Stating that the increase took effect from September 6, 2023, the NERC emphasised it would remain in force until amended or revoked by subsequent orders by the commission.
It is indeed surprising that the NERC hiked the price of a product that is not available. This is in addition to the timing, which we feel is not conducive due to the hardship Nigerians are facing following the fuel subsidy removal and other economic policies recently introduced. We, therefore, call on NERC to revert to the old price and work hard to ensure availability of the meters. The pre-paid meters are scarce and when available, are sold at black market rates. Yet, these meters are supposed to be readily available for every home. It beats imagination that Nigerians are facing this ding dong over prepaid meters, which were introduced in 2006 by the then Power Holding Company of Nigeria (PHCN) to abolish meter reading and estimated billing for customers, thereby aiding revenue collection and generation. Sadly, even the privatisation of the DisCos failed to improve the metering situation. Consumers are daily, receiving excuses from the regulator and power network operators. This is despite several deadlines given by the past administration to ensure that all consumers are metered.
The result is that as NOI Polls revealed in the May 2023 report, ownership of fixed pre-paid metering is limited to only 37% of electricity customers. The rest are divided among those who use post-paid meters and those who do not have meters, but simply pay fixed amounts of money for electricity.
And various federal government initiatives have failed to bring succor. For example, the National Mass Metering Programme (NMMP) was launched in 2020 by the federal government to increase Nigeria’s metering rate, eliminate arbitrary estimated billing and strengthen the local meter value chain by increasing local meter manufacturing.
Under the NMMP propelled with Central Bank of Nigeria (CBN) financing support to the DisCos (Downstream) and local meter manufacturers (Upstream), procurement of fully assembled meters from overseas is prohibited except meters imported by Meter Asset Providers (MAP) already in the country as at September 30, 2020 and verified by NERC.
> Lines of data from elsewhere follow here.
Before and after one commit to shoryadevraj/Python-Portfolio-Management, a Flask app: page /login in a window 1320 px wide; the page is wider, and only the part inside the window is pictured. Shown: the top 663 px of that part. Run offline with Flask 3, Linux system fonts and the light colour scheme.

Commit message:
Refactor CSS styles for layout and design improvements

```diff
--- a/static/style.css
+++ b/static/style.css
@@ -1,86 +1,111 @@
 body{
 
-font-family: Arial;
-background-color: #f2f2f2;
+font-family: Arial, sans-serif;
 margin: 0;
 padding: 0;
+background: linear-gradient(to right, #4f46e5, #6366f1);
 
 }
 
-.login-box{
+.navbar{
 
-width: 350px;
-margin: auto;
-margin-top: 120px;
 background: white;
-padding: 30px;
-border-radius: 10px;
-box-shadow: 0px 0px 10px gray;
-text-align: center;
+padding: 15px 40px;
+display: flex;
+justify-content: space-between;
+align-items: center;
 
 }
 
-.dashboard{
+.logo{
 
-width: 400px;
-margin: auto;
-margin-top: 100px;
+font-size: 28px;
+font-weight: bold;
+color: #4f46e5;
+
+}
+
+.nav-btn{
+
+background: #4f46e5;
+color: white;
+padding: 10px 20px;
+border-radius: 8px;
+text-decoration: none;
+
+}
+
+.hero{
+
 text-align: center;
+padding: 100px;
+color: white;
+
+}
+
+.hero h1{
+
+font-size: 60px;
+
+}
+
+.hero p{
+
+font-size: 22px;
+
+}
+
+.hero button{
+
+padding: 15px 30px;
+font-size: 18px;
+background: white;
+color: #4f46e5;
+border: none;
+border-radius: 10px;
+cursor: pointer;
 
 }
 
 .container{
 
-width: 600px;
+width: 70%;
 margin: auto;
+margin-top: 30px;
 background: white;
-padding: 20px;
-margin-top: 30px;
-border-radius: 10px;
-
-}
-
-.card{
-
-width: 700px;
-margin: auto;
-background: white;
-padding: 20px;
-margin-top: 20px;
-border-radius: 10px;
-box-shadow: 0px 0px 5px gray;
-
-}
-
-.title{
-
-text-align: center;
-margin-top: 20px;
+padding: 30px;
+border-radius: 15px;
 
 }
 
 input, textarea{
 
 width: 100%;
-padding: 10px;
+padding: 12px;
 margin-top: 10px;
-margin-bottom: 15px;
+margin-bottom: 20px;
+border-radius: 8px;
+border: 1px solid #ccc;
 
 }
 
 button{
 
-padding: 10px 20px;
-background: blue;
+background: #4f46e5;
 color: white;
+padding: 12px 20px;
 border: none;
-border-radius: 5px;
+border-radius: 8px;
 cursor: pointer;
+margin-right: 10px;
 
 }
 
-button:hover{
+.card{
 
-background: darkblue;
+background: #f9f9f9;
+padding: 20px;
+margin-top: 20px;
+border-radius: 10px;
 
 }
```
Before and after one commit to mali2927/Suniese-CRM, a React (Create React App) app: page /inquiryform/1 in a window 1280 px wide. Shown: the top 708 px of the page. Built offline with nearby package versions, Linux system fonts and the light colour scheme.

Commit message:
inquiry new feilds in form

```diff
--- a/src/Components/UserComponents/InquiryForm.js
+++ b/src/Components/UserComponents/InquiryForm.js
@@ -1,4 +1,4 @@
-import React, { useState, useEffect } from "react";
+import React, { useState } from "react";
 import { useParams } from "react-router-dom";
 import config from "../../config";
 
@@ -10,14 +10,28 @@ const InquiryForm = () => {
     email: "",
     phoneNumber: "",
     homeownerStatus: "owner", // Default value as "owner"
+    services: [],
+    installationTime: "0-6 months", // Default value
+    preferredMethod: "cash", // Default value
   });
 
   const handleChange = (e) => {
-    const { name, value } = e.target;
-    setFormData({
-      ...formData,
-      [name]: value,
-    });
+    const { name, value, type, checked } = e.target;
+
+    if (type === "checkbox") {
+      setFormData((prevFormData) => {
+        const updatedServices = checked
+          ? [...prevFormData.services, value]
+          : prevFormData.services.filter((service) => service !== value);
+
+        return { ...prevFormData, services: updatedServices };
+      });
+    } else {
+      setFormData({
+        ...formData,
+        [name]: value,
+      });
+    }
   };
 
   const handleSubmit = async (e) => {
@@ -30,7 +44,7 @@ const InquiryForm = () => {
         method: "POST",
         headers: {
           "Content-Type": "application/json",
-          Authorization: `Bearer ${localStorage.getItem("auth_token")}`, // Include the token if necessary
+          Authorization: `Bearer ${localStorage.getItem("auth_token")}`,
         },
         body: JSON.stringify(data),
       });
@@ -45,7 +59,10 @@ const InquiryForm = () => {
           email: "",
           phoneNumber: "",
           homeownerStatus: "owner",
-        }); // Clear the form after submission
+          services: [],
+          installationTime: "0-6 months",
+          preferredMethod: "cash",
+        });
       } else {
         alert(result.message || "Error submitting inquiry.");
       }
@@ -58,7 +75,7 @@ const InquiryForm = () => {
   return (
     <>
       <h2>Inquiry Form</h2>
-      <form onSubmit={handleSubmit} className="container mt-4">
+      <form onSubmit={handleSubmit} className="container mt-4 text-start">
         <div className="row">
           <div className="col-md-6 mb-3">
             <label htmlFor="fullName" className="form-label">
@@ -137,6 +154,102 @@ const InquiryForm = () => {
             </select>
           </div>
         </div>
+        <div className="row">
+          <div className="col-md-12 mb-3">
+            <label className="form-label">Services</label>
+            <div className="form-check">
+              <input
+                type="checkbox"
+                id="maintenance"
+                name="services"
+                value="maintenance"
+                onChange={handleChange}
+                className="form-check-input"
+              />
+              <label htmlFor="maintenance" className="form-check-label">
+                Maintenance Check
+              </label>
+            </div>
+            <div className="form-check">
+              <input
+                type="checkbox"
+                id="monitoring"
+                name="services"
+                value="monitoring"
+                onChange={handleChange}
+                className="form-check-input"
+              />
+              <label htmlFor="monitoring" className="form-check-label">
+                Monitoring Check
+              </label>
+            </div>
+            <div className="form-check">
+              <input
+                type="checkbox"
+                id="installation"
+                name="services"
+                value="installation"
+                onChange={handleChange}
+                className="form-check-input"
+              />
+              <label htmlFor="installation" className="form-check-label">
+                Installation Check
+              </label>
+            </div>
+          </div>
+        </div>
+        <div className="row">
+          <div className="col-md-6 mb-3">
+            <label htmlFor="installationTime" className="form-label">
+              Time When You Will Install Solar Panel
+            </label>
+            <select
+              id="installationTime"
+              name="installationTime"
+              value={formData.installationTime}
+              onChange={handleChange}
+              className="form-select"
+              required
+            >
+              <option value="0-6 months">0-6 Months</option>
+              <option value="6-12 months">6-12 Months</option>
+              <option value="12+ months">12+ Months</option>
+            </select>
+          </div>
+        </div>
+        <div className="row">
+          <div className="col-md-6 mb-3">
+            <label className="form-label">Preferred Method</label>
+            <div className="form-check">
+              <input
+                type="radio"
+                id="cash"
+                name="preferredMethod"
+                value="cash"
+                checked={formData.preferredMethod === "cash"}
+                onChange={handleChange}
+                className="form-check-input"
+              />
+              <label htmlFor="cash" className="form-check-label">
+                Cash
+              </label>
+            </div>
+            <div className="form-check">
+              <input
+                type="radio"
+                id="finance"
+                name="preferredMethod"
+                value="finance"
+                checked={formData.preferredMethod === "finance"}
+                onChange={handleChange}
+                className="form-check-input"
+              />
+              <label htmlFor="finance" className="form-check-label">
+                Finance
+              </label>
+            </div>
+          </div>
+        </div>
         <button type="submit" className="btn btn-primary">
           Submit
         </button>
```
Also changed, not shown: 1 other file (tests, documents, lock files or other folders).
This led to the introduction of Service-Based Tariff (SBT) in the Nigeria Electricity Supply Industry (NESI) effective from 1st September 2020 with increased emphasis on the need to close the metering gap in the NESI. The gap is huge as analysis provided by NERC shows that unmetered customers as well as those with obsolete meters that need to be replaced currently stand at over 10 million, based on recent customer enumeration data.
Despite all these, NMMP has suffered setbacks, leaving millions of electricity customers stuck with “crazy bills’ from DisCos.
The Meter Manufacturers and Assemblers Association of Nigeria (MMAAN), which claims commensurate manufacturing capacity of 4.9 million meters per year, has urged increased intervention in the sector to enhance production.
Daily Trust believes it is time for NERC, CBN and TCN to work in tandem to resolve all issues militating against the smooth operations of NMMP and MAP and make prepaid meters available in homes that need them. The power sector cannot be developed if the issue of meters is not addressed. All stakeholders must look into this issue with a view to addressing it once and for all. It is very discouraging that consumers struggle so hard to have the meters. Even the alleged corruption in the system will be minimised if all homes are metered as it will take care of the issue of payment for electricity.
What we expect operators to do at this point is to concentrate on making the meters available instead of hiking costs, which could make customers shun procurement of the meters and become a disincentive to promoting its penetration. Ensuring all homes and offices are metered is the way to go and all hands must be on deck to fast track the process. Towards this, NERC should rise up to its mandate.